I finished my first batch of laundry soap and started a second, then put on a fourth load of laundry. Yes, I know, “A load a day keeps Mount Washmore away,” but I tend to binge wash laundry.
I knitted two more rows on my shawl, and watched the girls play hide and seek. They got pretty creative in their hiding spots, wedging themselves between the dog crate and the counter, standing under the coat rack and covering themselves with coats, and just standing in the pantry. I misled one seeker by pretending I was hiding someone in the potato cabinet beside me.
Normally at this time, I would start making dinner, but it was cooking in the crock pot, so I didn’t need to do anything for it.
My chicken alarm went off, so I closed up their coop after collecting the eggs for the day. I finished my second batch of laundry soap, and put my last load of laundry in the dryer. After asking the kids a few times to clear the table for dinner, I gave up on their doing it, and just did it myself. This was one of my favorite soups, but alas, the beans were still hard. They weren’t inedible, but they were certainly not as soft and squishy as they should have been. This was a result of my cooking them for only 5 hours instead of 9. To be fair to myself, the recipe in the cookbook did not warn against that. It called for dry beans, and said to cook on low for 8-10 hours, or on high for 5-6 hours. On the website, it says those times for pre-cooked beans, and for uncooked beans, it should be 9 hours on high. The kids were less than impressed and not a one finished their soup. As I was cleaning up afterwards, I found 5 partial bowls of soup on the floor for the dog.
With dinner out of the way at a decent hour, we actually had time to do stuff after dinner before getting ready for bed. I folded laundry while the kids played. Four loads of laundry took pretty much all hour to fold.
The broth had simmered all day, so I strained out the vegetables and hung it to drain for a while. Yes, I have a weird way to make broth. I will share it soon. I loaded up the dishwasher and knitted another row on my shawl. All this knitting I have done has been while just standing at the counter in the kitchen. I don’t sit down to knit unless I am watching TV while the kids are at school. The knitting lives on the counter while it is in-process. I pick it up and randomly knit a row here and there as I snatch time for it.
F’s dad came to pick her up after dinner and so she went home, leaving only family in the house now. I made myself a big travel mug of hot chocolate and spiked it with the last two shots of blackberry brandy. And of course, Medeina had to go outside again. I cannot wait for her to be fully trained to the invisible fence so I can just open the door and let her out, then let her back in again when she is done. I think we will both be happier then because she will get more running time outside and I won’t go numb with cold waiting for her. Raynaud’s sucks.
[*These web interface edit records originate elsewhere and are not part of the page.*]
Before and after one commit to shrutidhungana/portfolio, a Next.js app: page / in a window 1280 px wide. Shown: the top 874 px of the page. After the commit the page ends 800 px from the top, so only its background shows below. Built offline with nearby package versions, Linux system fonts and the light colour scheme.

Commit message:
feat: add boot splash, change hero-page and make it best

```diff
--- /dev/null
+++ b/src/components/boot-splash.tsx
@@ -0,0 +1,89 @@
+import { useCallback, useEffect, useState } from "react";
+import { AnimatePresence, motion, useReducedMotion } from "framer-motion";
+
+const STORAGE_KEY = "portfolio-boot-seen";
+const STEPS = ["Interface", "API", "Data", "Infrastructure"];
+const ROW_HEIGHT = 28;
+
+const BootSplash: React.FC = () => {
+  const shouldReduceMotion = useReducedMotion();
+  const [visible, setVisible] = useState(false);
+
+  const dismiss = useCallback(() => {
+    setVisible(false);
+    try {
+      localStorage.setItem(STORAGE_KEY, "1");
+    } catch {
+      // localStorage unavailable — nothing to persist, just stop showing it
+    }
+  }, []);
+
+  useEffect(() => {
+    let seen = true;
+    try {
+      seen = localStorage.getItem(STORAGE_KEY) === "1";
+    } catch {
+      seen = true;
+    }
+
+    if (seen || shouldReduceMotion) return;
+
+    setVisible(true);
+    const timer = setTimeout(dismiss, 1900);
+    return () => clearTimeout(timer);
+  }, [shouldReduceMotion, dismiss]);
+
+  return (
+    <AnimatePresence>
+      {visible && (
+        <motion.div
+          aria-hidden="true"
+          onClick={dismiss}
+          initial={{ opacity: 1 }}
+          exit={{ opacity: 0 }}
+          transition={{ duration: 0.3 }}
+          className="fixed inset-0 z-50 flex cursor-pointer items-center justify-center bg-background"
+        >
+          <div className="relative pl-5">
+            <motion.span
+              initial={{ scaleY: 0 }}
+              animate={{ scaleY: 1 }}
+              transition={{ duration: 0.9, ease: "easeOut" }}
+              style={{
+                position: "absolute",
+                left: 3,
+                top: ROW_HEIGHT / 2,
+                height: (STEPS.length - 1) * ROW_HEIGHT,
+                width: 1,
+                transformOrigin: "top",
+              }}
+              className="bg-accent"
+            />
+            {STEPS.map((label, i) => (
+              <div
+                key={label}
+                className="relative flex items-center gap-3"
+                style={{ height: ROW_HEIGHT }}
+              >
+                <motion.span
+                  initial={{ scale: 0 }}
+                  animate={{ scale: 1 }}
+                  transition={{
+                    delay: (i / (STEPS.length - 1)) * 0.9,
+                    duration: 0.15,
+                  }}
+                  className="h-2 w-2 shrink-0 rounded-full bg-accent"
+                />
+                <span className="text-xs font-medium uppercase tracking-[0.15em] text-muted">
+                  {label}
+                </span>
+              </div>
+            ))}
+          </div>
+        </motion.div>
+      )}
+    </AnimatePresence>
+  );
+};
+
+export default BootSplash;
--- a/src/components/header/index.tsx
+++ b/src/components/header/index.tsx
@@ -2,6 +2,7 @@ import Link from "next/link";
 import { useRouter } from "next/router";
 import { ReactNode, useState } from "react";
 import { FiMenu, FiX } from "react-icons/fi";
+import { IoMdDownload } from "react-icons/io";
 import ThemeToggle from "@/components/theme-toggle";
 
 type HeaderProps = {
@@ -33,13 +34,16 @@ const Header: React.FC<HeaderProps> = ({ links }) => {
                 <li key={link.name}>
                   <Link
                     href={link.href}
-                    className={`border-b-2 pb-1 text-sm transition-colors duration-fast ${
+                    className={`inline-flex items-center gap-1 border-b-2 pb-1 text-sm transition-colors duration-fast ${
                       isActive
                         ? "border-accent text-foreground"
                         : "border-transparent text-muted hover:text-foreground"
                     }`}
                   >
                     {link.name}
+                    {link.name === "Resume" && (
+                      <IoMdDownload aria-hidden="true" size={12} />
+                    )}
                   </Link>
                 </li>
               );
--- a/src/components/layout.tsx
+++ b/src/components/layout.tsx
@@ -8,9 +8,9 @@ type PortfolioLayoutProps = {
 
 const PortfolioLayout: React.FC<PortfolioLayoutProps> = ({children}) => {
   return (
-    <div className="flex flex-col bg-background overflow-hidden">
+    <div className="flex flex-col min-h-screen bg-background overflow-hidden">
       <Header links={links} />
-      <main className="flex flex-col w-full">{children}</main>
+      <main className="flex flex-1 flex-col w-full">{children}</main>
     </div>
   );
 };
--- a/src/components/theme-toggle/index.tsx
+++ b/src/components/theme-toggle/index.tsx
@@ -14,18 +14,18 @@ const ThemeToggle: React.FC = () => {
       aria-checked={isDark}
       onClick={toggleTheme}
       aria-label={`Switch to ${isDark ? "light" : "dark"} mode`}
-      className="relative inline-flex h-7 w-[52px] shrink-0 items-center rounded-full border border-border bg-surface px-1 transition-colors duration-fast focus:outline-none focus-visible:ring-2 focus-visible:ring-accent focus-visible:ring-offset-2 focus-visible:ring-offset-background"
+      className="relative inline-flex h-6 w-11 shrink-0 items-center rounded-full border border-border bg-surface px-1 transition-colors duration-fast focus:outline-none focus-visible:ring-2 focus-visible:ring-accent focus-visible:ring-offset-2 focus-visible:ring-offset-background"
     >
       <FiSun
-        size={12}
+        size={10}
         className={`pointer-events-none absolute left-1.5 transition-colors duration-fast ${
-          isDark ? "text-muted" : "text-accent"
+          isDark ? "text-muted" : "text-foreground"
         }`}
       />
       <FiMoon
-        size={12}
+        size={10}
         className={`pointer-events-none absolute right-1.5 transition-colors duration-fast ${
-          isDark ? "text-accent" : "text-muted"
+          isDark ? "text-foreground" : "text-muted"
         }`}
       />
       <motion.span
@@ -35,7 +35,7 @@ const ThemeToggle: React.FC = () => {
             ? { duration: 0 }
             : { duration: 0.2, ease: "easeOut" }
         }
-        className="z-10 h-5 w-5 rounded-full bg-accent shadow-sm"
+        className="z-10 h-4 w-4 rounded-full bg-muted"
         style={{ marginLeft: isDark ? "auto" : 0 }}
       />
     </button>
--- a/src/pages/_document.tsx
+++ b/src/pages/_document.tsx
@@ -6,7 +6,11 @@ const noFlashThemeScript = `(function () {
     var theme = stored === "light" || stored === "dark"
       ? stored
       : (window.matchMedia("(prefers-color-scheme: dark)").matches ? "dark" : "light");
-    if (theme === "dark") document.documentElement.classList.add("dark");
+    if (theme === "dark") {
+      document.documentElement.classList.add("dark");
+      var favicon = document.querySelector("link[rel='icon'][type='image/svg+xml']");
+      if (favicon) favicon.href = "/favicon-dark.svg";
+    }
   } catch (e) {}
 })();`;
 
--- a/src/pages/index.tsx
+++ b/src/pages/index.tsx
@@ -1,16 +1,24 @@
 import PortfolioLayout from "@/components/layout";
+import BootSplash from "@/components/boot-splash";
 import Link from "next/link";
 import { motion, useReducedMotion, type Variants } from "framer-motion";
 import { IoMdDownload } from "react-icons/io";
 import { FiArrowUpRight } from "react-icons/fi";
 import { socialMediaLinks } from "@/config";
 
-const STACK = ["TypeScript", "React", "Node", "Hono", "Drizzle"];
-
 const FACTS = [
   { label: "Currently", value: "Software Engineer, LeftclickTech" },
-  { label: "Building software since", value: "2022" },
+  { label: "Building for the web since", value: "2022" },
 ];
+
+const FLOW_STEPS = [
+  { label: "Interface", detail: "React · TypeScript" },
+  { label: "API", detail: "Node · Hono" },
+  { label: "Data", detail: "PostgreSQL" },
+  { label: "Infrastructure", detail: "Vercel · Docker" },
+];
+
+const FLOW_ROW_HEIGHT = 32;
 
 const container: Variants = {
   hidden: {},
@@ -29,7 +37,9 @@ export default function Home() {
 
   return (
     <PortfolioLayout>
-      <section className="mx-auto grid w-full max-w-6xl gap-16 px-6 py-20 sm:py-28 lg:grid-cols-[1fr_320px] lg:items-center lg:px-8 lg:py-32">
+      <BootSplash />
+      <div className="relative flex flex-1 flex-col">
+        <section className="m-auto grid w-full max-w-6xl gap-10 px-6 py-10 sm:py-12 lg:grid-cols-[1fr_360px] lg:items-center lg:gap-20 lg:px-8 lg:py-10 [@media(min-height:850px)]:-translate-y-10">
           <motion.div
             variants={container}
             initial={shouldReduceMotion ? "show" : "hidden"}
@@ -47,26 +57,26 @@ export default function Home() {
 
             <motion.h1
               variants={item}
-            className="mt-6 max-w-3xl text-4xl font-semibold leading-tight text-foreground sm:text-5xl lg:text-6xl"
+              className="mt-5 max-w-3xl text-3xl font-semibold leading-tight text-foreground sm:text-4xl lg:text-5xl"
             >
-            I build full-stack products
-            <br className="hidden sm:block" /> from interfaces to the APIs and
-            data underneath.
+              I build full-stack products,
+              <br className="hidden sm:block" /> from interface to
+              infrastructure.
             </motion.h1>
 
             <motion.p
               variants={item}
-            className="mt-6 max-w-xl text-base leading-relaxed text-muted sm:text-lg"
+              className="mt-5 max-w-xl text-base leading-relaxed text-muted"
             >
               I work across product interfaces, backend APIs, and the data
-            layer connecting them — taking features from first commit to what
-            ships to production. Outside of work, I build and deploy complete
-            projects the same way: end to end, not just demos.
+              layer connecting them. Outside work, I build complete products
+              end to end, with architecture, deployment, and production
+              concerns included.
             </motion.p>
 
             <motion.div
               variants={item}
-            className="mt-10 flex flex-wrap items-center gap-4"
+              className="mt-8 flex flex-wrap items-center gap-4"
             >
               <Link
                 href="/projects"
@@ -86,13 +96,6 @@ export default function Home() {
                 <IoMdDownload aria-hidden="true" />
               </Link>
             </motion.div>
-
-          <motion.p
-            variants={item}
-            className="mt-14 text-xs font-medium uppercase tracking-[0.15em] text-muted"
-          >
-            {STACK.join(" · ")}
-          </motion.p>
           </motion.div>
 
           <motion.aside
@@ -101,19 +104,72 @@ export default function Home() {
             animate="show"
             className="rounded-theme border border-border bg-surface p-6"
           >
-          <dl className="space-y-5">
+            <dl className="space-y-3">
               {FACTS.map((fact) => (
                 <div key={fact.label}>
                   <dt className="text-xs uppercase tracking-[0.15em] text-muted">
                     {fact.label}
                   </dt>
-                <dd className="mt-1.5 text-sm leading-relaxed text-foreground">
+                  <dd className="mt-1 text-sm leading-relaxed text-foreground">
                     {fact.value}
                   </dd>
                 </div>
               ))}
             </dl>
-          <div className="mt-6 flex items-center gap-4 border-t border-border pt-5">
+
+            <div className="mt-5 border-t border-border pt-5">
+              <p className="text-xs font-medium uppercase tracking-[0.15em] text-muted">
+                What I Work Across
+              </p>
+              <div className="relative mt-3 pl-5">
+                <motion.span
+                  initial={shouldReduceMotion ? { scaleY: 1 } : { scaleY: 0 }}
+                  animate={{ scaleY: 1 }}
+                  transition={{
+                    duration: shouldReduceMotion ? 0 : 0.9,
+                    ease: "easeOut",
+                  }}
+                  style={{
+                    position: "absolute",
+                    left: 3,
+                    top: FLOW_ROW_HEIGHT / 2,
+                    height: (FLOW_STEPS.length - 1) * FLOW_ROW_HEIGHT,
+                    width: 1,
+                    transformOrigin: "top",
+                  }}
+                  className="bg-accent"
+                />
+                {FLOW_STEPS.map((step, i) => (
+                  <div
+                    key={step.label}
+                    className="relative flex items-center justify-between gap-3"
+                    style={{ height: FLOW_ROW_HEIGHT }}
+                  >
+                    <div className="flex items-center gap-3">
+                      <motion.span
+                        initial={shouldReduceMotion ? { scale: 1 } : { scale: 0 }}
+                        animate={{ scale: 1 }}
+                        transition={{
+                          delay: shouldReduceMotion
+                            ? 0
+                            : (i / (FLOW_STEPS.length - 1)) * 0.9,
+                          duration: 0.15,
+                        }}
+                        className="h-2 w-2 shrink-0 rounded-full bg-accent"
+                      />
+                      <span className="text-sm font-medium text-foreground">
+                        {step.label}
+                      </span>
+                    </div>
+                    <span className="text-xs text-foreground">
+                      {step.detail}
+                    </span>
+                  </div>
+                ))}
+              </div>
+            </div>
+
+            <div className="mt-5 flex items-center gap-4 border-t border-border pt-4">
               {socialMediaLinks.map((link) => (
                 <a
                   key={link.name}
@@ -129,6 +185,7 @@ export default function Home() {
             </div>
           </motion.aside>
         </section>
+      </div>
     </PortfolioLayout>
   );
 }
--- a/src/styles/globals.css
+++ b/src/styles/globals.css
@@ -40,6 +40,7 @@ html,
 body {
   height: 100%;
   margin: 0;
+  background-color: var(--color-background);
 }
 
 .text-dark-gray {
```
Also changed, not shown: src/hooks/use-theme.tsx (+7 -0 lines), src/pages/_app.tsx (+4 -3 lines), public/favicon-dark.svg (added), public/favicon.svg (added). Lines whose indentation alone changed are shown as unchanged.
It was finally time to put the kids to bed. They brushed their teeth, I brushed A’s hair, and both E and A got in their pajamas. I read them each a story, and sang them each a song, just like every night. Hug. “Goodnight, peanut (or little man).” Kiss one cheek. “I love you.” Kiss the other cheek. “Sleep well.” Out went the lights. “See you in the morning.”
I then began my own bedtime routine. Time to set out my husband’s breakfast for tomorrow. Check that the coffee pot is ready, pull out tomorrow’s dinner to thaw, take my supplements (iodine and chaste tree tincture), and brush my teeth. The teenagers were still up, so I shooed them off to bed and finally retired at 9:30. This night, I decided, I would actually get enough sleep. (Ha!) After all, L was going to her first high school class in the morning. (Again, ha! Two hour delay, so no class.) I snuggled up against my husband, trying to spare him the full impact of my frozen feet. I settled my head on his shoulder as he wrapped his arm around me, and went to sleep.
And that is a typical non-school day in my house. Just in case you were wondering, which you probably weren’t. Sometimes we don’t know we want something until we see it.